WORK INSTRUCTIONS → Only the text of the records, copied exactly, is wanted; no pictures.

STORED DATA →
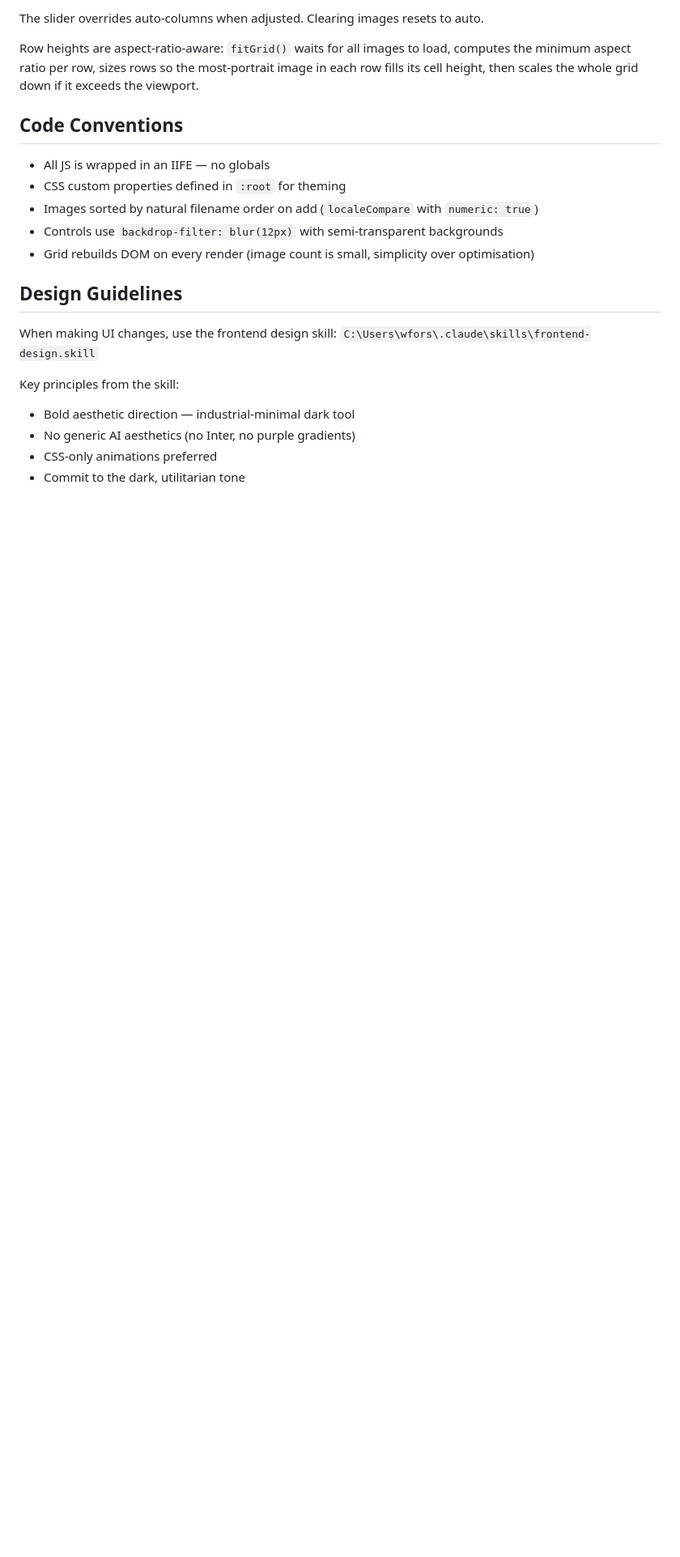
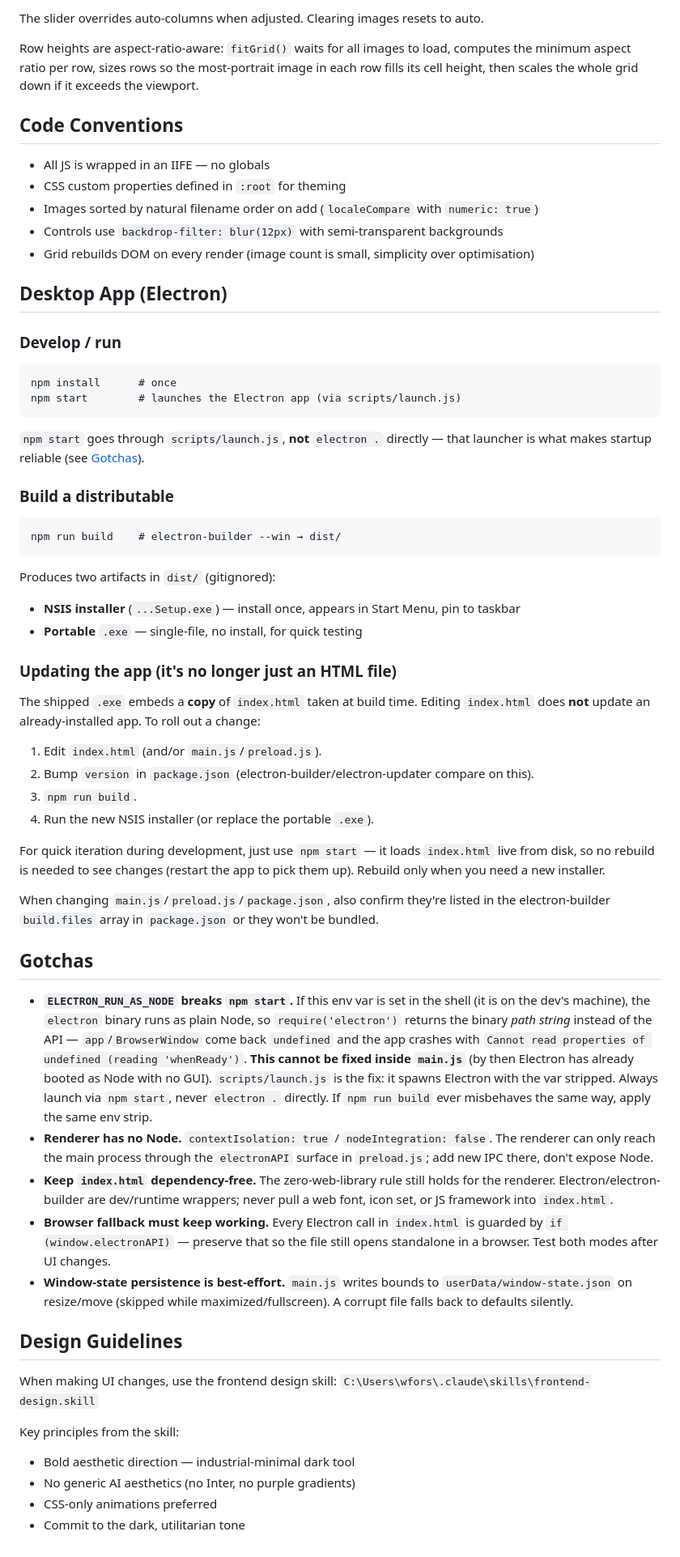
Before and after one commit to william-forsyth/img-tile-viewer, a Markdown page: CLAUDE.md, the part around one of its changes. Shown at 81% size. Rendered like a GitHub page; blank space fills up the shorter version.

````diff
--- a/CLAUDE.md
+++ b/CLAUDE.md
@@ -60,6 +81,43 @@ Row heights are aspect-ratio-aware: `fitGrid()` waits for all images to load, co
 - Controls use `backdrop-filter: blur(12px)` with semi-transparent backgrounds
 - Grid rebuilds DOM on every render (image count is small, simplicity over optimisation)
 
+## Desktop App (Electron)
+
+### Develop / run
+```
+npm install      # once
+npm start        # launches the Electron app (via scripts/launch.js)
+```
+`npm start` goes through `scripts/launch.js`, **not** `electron .` directly — that launcher is what makes startup reliable (see [Gotchas](#gotchas)).
+
+### Build a distributable
+```
+npm run build    # electron-builder --win → dist/
+```
+Produces two artifacts in `dist/` (gitignored):
+- **NSIS installer** (`...Setup.exe`) — install once, appears in Start Menu, pin to taskbar
+- **Portable** `.exe` — single-file, no install, for quick testing
+
+### Updating the app (it's no longer just an HTML file)
+The shipped `.exe` embeds a **copy** of `index.html` taken at build time. Editing `index.html` does **not** update an already-installed app. To roll out a change:
+
+1. Edit `index.html` (and/or `main.js`/`preload.js`).
+2. Bump `version` in `package.json` (electron-builder/electron-updater compare on this).
+3. `npm run build`.
+4. Run the new NSIS installer (or replace the portable `.exe`).
+
+For quick iteration during development, just use `npm start` — it loads `index.html` live from disk, so no rebuild is needed to see changes (restart the app to pick them up). Rebuild only when you need a new installer.
+
+When changing `main.js`/`preload.js`/`package.json`, also confirm they're listed in the electron-builder `build.files` array in `package.json` or they won't be bundled.
+
+## Gotchas
+
+- **`ELECTRON_RUN_AS_NODE` breaks `npm start`.** If this env var is set in the shell (it is on the dev's machine), the `electron` binary runs as plain Node, so `require('electron')` returns the binary *path string* instead of the API — `app`/`BrowserWindow` come back `undefined` and the app crashes with `Cannot read properties of undefined (reading 'whenReady')`. **This cannot be fixed inside `main.js`** (by then Electron has already booted as Node with no GUI). `scripts/launch.js` is the fix: it spawns Electron with the var stripped. Always launch via `npm start`, never `electron .` directly. If `npm run build` ever misbehaves the same way, apply the same env strip.
+- **Renderer has no Node.** `contextIsolation: true` / `nodeIntegration: false`. The renderer can only reach the main process through the `electronAPI` surface in `preload.js`; add new IPC there, don't expose Node.
+- **Keep `index.html` dependency-free.** The zero-web-library rule still holds for the renderer. Electron/electron-builder are dev/runtime wrappers; never pull a web font, icon set, or JS framework into `index.html`.
+- **Browser fallback must keep working.** Every Electron call in `index.html` is guarded by `if (window.electronAPI)` — preserve that so the file still opens standalone in a browser. Test both modes after UI changes.
+- **Window-state persistence is best-effort.** `main.js` writes bounds to `userData/window-state.json` on resize/move (skipped while maximized/fullscreen). A corrupt file falls back to defaults silently.
+
 ## Design Guidelines
 
 When making UI changes, use the frontend design skill:
````
Also changed, not shown: other parts of CLAUDE.md (+23 -2 lines).
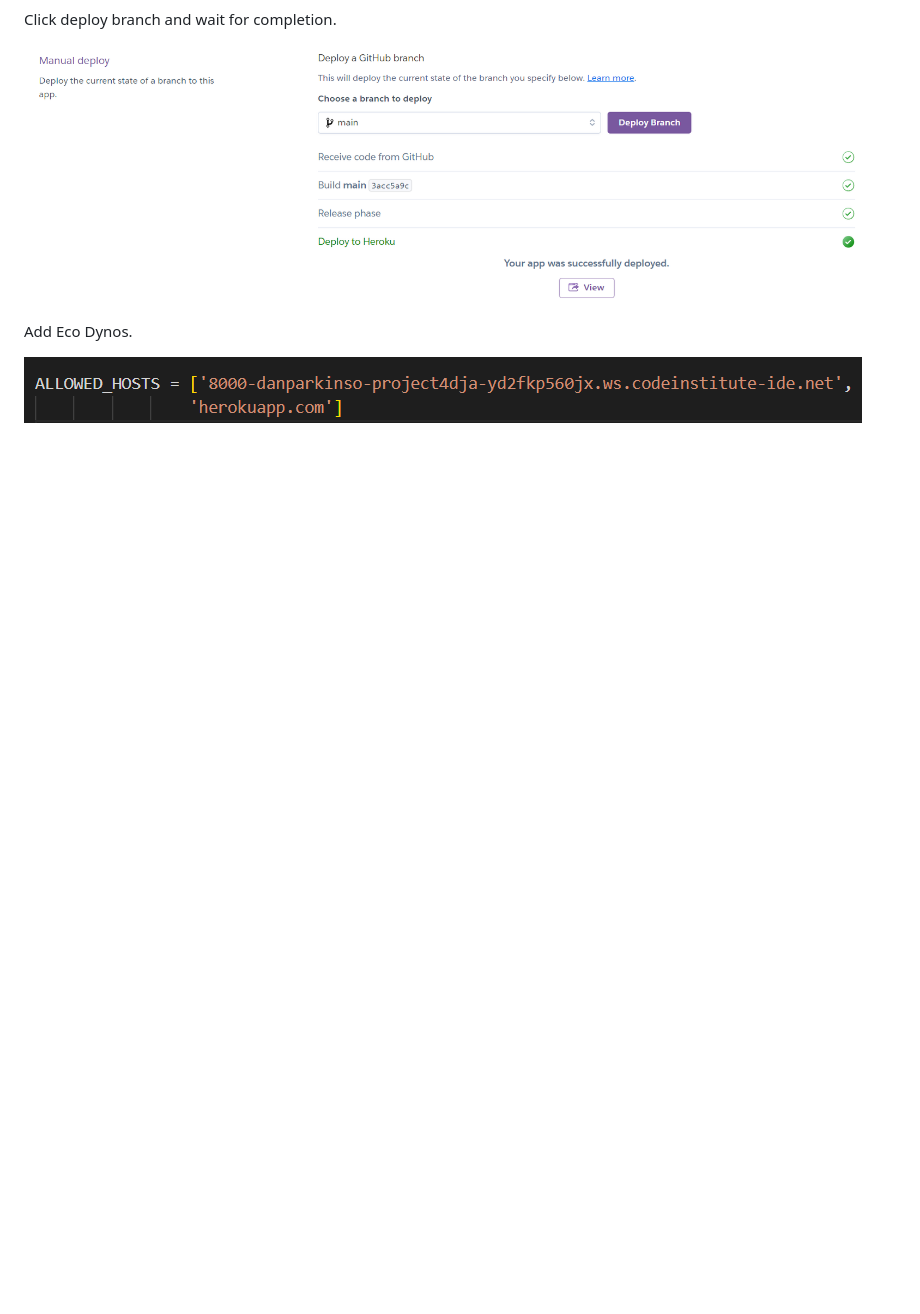
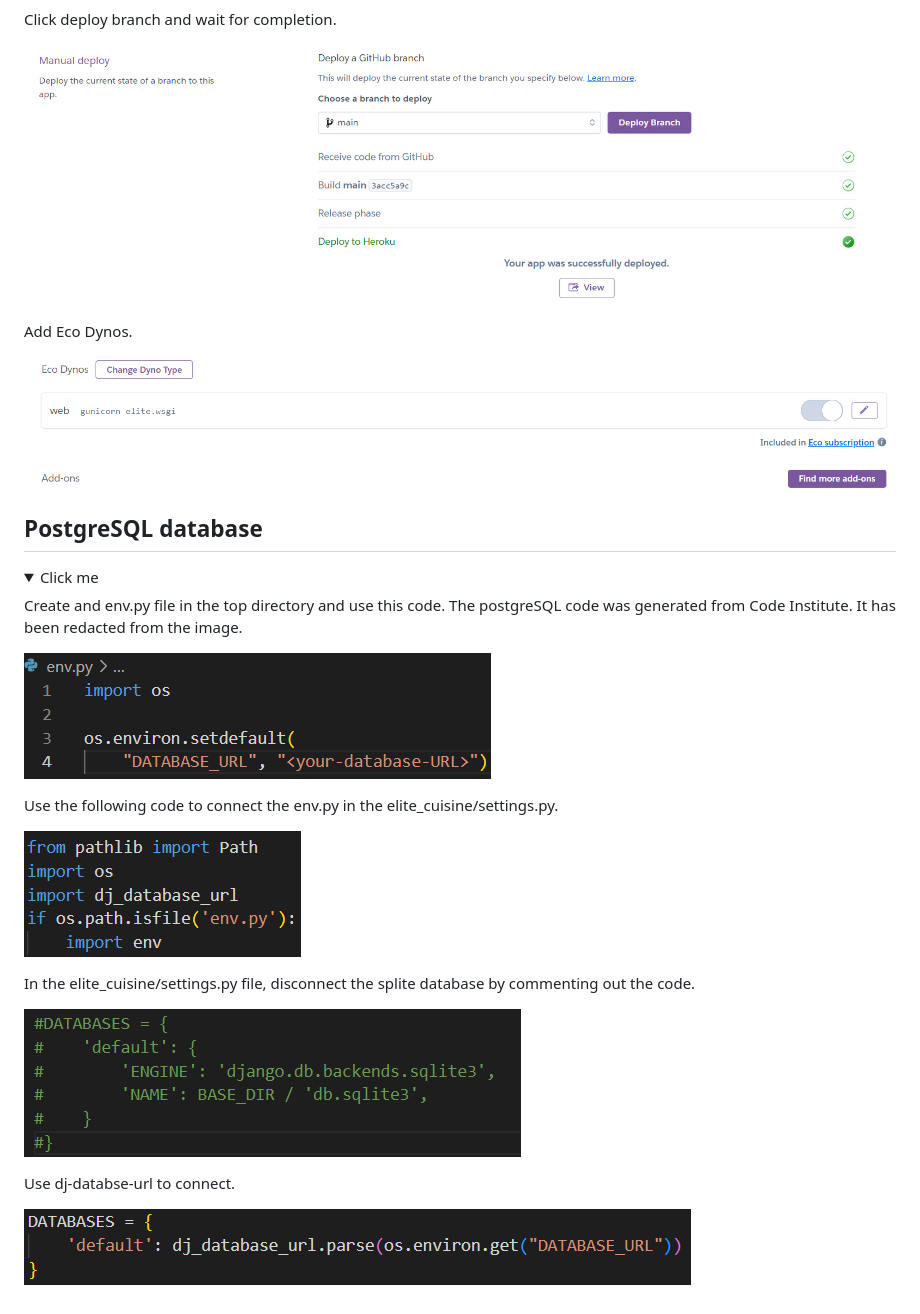
Before and after one commit to DanParkinson/project-4-django, a Markdown page: DEPLOYMENT.md, the part around the change. GitHub-like rendering; pictures changed too: docs/heroku_deployment/08-eco-dynos.png (added), docs/heroku_deployment/09-env.png (added), docs/heroku_deployment/10-settings-env.png (added); folded sections open; blank space fills up the shorter version.

Commit message:
postgreSQL added

```diff
--- a/DEPLOYMENT.md
+++ b/DEPLOYMENT.md
@@ -61,6 +61,29 @@ Click deploy branch and wait for completion.
 
 Add Eco Dynos.
 
-![Heroku host](docs/heroku_deployment/05-heroku-host.png)
+![Eco Dynos](docs/heroku_deployment/08-eco-dynos.png)
 
 </details>
+
+## PostgreSQL database
+
+<details>
+<summary>Click me</summary>
+
+Create and env.py file in the top directory and use this code. The postgreSQL code was generated from Code Institute. It has been redacted from the image.
+
+![env.py](docs/heroku_deployment/09-env.png)
+
+Use the following code to connect the env.py in the elite_cuisine/settings.py.
+
+![connecting settings.py to env.py](docs/heroku_deployment/10-settings-env.png)
+
+In the elite_cuisine/settings.py file, disconnect the splite database by commenting out the code.
+
+![disable sqlite](docs/heroku_deployment/11-sqlite.png)
+
+Use dj-databse-url to connect.
+
+![dj_database](docs/heroku_deployment/12-database.png)
+
+</details>
```
Also changed, not shown: 1 other file.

WRITTEN ANSWER →
Before and after one commit to william-forsyth/img-tile-viewer, a Markdown page: CLAUDE.md, the part around one of its changes. Shown at 81% size. Rendered like a GitHub page; blank space fills up the shorter version.

````diff
--- a/CLAUDE.md
+++ b/CLAUDE.md
@@ -60,6 +81,43 @@ Row heights are aspect-ratio-aware: `fitGrid()` waits for all images to load, co
 - Controls use `backdrop-filter: blur(12px)` with semi-transparent backgrounds
 - Grid rebuilds DOM on every render (image count is small, simplicity over optimisation)
 
+## Desktop App (Electron)
+
+### Develop / run
+```
+npm install      # once
+npm start        # launches the Electron app (via scripts/launch.js)
+```
+`npm start` goes through `scripts/launch.js`, **not** `electron .` directly — that launcher is what makes startup reliable (see [Gotchas](#gotchas)).
+
+### Build a distributable
+```
+npm run build    # electron-builder --win → dist/
+```
+Produces two artifacts in `dist/` (gitignored):
+- **NSIS installer** (`...Setup.exe`) — install once, appears in Start Menu, pin to taskbar
+- **Portable** `.exe` — single-file, no install, for quick testing
+
+### Updating the app (it's no longer just an HTML file)
+The shipped `.exe` embeds a **copy** of `index.html` taken at build time. Editing `index.html` does **not** update an already-installed app. To roll out a change:
+
+1. Edit `index.html` (and/or `main.js`/`preload.js`).
+2. Bump `version` in `package.json` (electron-builder/electron-updater compare on this).
+3. `npm run build`.
+4. Run the new NSIS installer (or replace the portable `.exe`).
+
+For quick iteration during development, just use `npm start` — it loads `index.html` live from disk, so no rebuild is needed to see changes (restart the app to pick them up). Rebuild only when you need a new installer.
+
+When changing `main.js`/`preload.js`/`package.json`, also confirm they're listed in the electron-builder `build.files` array in `package.json` or they won't be bundled.
+
+## Gotchas
+
+- **`ELECTRON_RUN_AS_NODE` breaks `npm start`.** If this env var is set in the shell (it is on the dev's machine), the `electron` binary runs as plain Node, so `require('electron')` returns the binary *path string* instead of the API — `app`/`BrowserWindow` come back `undefined` and the app crashes with `Cannot read properties of undefined (reading 'whenReady')`. **This cannot be fixed inside `main.js`** (by then Electron has already booted as Node with no GUI). `scripts/launch.js` is the fix: it spawns Electron with the var stripped. Always launch via `npm start`, never `electron .` directly. If `npm run build` ever misbehaves the same way, apply the same env strip.
+- **Renderer has no Node.** `contextIsolation: true` / `nodeIntegration: false`. The renderer can only reach the main process through the `electronAPI` surface in `preload.js`; add new IPC there, don't expose Node.
+- **Keep `index.html` dependency-free.** The zero-web-library rule still holds for the renderer. Electron/electron-builder are dev/runtime wrappers; never pull a web font, icon set, or JS framework into `index.html`.
+- **Browser fallback must keep working.** Every Electron call in `index.html` is guarded by `if (window.electronAPI)` — preserve that so the file still opens standalone in a browser. Test both modes after UI changes.
+- **Window-state persistence is best-effort.** `main.js` writes bounds to `userData/window-state.json` on resize/move (skipped while maximized/fullscreen). A corrupt file falls back to defaults silently.
+
 ## Design Guidelines
 
 When making UI changes, use the frontend design skill:
````
Also changed, not shown: other parts of CLAUDE.md (+23 -2 lines).
Before and after one commit to DanParkinson/project-4-django, a Markdown page: DEPLOYMENT.md, the part around the change. GitHub-like rendering; pictures changed too: docs/heroku_deployment/08-eco-dynos.png (added), docs/heroku_deployment/09-env.png (added), docs/heroku_deployment/10-settings-env.png (added); folded sections open; blank space fills up the shorter version.

Commit message:
postgreSQL added

```diff
--- a/DEPLOYMENT.md
+++ b/DEPLOYMENT.md
@@ -61,6 +61,29 @@ Click deploy branch and wait for completion.
 
 Add Eco Dynos.
 
-![Heroku host](docs/heroku_deployment/05-heroku-host.png)
+![Eco Dynos](docs/heroku_deployment/08-eco-dynos.png)
 
 </details>
+
+## PostgreSQL database
+
+<details>
+<summary>Click me</summary>
+
+Create and env.py file in the top directory and use this code. The postgreSQL code was generated from Code Institute. It has been redacted from the image.
+
+![env.py](docs/heroku_deployment/09-env.png)
+
+Use the following code to connect the env.py in the elite_cuisine/settings.py.
+
+![connecting settings.py to env.py](docs/heroku_deployment/10-settings-env.png)
+
+In the elite_cuisine/settings.py file, disconnect the splite database by commenting out the code.
+
+![disable sqlite](docs/heroku_deployment/11-sqlite.png)
+
+Use dj-databse-url to connect.
+
+![dj_database](docs/heroku_deployment/12-database.png)
+
+</details>
```
Also changed, not shown: 1 other file.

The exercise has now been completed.